Amarone della Valpolicella, one of the most iconic Italian wines.

Amarone della Valpolicella DOCG, one of the most prestigious and iconic red Italian wines, sinks its roots and is produced in the Valpolicella valleys, enclosed between the Valdadige, Lessinia, a stone’s throw from Lake Garda and only a few kilometres from Verona. This countryside is mainly hilly with gentle slopes and watersheds at low altitudes and […]

Amarone della Valpolicella DOCG, one of the most prestigious and iconic red Italian wines, sinks its roots and is produced in the Valpolicella valleys, enclosed between the Valdadige, Lessinia, a stone’s throw from Lake Garda and only a few kilometres from Verona. This countryside is mainly hilly with gentle slopes and watersheds at low altitudes and is dominated almost everywhere by vineyards, but also olive and cherry trees. The geological and climatic characteristics of this region, unique and extremely diverse, are the basis of the great originality and typicity of its wines. In the last years, the Valpolicella appellation has been able to go through both structural and market changes increasing its international prestige.

A great part of its success is linked to its history, strongly connected to its indigenous grape varieties, like Corvina, Corvinone, Rondinella and other local varieties, which give a unique mark to the wine styles: Valpolicella DOC, Valpolicella Ripasso DOC, Amarone della Valpolicella DOCG and Recioto della Valpolicella DOCG.

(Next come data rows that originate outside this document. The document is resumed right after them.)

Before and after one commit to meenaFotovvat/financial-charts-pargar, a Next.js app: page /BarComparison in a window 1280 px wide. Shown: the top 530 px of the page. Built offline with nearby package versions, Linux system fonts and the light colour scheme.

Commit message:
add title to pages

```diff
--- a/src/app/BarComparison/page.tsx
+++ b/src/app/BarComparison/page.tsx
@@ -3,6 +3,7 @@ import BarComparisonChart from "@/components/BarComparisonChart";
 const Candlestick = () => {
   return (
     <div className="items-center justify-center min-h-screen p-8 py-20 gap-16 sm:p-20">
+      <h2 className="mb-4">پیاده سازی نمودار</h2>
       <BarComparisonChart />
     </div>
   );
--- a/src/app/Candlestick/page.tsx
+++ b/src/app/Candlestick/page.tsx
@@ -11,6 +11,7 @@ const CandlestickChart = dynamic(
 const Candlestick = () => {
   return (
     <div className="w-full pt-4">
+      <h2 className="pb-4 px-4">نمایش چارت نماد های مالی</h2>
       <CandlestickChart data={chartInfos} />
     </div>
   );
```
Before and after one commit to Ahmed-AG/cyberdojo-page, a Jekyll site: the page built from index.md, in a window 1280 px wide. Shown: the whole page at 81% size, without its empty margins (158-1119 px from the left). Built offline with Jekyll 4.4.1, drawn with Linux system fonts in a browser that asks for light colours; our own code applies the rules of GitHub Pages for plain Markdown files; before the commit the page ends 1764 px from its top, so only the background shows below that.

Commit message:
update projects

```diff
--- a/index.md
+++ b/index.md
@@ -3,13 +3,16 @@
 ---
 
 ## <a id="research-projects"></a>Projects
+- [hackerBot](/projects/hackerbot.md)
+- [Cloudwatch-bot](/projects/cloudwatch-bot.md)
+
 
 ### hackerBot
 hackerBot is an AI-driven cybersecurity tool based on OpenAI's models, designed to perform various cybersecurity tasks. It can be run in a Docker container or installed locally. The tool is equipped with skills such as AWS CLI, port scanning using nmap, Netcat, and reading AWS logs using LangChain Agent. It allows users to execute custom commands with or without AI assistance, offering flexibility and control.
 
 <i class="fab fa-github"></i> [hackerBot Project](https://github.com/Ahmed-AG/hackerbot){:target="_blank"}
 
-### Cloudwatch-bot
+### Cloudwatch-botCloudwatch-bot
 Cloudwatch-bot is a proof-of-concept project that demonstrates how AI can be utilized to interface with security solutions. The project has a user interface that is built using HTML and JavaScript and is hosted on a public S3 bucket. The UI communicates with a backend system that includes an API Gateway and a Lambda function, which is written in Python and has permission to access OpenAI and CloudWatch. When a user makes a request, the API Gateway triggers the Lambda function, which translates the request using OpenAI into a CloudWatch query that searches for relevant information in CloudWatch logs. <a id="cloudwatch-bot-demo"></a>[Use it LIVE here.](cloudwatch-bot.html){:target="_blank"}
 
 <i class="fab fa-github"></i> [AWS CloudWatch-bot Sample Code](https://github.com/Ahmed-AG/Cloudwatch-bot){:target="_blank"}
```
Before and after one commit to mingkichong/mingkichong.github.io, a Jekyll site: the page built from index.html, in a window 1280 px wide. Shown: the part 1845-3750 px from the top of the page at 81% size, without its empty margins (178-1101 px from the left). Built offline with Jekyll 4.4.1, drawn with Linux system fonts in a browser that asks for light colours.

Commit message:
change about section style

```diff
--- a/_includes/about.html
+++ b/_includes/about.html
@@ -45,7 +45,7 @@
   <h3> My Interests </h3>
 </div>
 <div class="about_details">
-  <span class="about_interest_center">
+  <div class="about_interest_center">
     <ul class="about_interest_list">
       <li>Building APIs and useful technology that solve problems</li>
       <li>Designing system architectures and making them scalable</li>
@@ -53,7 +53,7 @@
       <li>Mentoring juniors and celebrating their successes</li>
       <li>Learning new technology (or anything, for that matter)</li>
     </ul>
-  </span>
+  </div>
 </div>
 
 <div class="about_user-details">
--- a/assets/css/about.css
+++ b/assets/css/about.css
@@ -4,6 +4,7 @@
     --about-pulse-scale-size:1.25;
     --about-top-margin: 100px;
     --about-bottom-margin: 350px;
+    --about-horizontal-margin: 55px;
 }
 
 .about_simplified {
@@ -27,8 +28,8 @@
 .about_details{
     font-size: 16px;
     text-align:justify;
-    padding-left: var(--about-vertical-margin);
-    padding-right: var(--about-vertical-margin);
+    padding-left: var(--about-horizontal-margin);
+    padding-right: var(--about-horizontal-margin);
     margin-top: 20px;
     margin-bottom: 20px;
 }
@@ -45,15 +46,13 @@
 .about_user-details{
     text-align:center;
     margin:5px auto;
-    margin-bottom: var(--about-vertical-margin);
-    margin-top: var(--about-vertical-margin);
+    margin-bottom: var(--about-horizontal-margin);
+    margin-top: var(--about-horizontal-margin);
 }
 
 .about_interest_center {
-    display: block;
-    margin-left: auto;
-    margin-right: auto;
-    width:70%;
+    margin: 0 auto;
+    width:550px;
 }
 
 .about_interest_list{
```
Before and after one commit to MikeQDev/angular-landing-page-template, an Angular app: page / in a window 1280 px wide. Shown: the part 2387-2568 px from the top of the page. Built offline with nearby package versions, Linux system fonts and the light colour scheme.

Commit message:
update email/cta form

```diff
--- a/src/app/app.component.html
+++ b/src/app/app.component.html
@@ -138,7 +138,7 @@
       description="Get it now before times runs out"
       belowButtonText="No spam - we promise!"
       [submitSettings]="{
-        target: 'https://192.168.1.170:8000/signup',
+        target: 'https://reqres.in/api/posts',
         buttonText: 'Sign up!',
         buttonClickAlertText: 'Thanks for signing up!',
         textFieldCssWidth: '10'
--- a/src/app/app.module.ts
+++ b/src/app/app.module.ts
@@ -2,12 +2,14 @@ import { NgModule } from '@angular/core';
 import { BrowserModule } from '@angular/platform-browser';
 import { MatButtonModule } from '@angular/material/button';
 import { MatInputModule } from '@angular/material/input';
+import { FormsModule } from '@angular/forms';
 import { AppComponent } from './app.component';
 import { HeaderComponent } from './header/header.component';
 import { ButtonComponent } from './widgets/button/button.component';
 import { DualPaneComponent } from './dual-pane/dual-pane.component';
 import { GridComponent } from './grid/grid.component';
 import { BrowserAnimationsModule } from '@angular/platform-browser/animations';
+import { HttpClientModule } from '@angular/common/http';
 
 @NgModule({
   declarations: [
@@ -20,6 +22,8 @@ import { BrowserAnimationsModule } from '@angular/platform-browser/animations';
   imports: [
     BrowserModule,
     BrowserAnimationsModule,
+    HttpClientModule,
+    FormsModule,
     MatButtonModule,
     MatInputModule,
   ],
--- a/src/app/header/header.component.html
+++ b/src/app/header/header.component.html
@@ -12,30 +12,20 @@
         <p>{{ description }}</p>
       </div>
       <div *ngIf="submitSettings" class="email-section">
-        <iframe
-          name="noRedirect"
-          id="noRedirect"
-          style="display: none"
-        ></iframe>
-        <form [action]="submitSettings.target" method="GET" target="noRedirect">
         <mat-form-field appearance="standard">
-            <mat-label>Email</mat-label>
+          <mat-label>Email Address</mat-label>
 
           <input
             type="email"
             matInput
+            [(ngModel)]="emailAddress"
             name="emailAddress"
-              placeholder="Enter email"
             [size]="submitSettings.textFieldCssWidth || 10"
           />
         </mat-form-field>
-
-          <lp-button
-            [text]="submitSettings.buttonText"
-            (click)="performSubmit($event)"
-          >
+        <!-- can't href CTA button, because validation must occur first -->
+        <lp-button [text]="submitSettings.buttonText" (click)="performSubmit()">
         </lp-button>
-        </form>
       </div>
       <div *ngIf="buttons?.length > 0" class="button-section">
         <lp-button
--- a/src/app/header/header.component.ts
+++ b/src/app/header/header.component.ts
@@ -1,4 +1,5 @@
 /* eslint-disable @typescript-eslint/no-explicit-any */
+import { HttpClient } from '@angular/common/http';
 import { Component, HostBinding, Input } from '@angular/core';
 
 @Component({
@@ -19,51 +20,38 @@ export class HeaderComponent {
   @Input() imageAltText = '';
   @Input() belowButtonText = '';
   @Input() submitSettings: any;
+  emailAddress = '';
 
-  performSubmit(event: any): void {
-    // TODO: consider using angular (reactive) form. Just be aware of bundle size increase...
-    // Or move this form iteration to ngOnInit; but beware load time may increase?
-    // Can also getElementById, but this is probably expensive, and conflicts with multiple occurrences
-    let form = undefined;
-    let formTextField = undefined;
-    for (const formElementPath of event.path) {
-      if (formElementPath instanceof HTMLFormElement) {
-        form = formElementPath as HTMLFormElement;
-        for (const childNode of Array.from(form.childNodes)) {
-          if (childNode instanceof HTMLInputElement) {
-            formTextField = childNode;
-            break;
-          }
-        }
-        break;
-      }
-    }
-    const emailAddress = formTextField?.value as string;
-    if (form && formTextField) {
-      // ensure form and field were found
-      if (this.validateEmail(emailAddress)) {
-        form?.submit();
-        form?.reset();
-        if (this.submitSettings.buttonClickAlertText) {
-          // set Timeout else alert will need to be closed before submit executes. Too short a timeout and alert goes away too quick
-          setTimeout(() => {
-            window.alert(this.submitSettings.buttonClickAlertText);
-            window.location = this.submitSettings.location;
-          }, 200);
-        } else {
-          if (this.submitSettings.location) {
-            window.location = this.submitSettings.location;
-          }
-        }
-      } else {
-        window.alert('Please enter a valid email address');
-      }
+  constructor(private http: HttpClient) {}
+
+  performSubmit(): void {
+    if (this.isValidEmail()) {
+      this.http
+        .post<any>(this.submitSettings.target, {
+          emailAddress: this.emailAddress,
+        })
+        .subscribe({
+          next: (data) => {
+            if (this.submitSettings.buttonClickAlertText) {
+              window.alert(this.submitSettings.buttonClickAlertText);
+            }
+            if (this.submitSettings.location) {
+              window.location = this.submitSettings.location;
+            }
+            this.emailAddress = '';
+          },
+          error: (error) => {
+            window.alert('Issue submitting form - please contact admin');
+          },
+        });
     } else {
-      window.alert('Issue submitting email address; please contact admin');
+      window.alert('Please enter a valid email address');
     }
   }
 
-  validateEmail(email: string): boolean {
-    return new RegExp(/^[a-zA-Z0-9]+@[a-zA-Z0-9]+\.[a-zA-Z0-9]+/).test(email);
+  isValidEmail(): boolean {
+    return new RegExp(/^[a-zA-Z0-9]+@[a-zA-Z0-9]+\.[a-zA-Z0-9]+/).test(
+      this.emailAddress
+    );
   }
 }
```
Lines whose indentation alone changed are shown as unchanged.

The etymology of Amarone, whose excellence and uniqueness are worldwide appreciated, derives from the adjective bitter, term used around the 1700 instead of the word dry to indicate the sugary level. This wine is obtained through the drying of the grapes in the so-called "fruttaio" for about 100/120 days. In this important, delicate phase, grapes lose between 30% and 50% of their weight and a series of complex transformations occurs, producing the aromas and all those elements which make unique the great red wines of this area. The dried grapes are vinified in winter, and after a slow fermentation, dry wine with high alcohol content is produced. Long ageing in wood refines its unique structure and personality, making it able to evolve for decades.

Amarone has a very intense red colour, with garnet note, and a smell that remember dried fruits, tobacco and spices, thank to noble mildews, created during the withering. The taste is strongly fruity and dry, while ensuring long-running smoothness, with a full, warm, corroborate and vigorous body; it has a strong personality and it can exceed 20 years of ageing.

Because of its organoleptic characteristics, Amarone is delicious with meat courses, game, matured cheeses, but it can also be appreciated alone, as a pleasant “meditation wine”.

Vialone Nano Veronese PGI, a rice cultivated in the surrounding plains, is the perfect base for risotto made with Amarone. 

Photo Credits:

1.: Strada del Vino Valpolicella/Association Valpolicella Wine Route.

2. and 3.: Consorzio per la Tutela dei Vini Valpolicella.

4.: Cantina Valpolicella Negrar.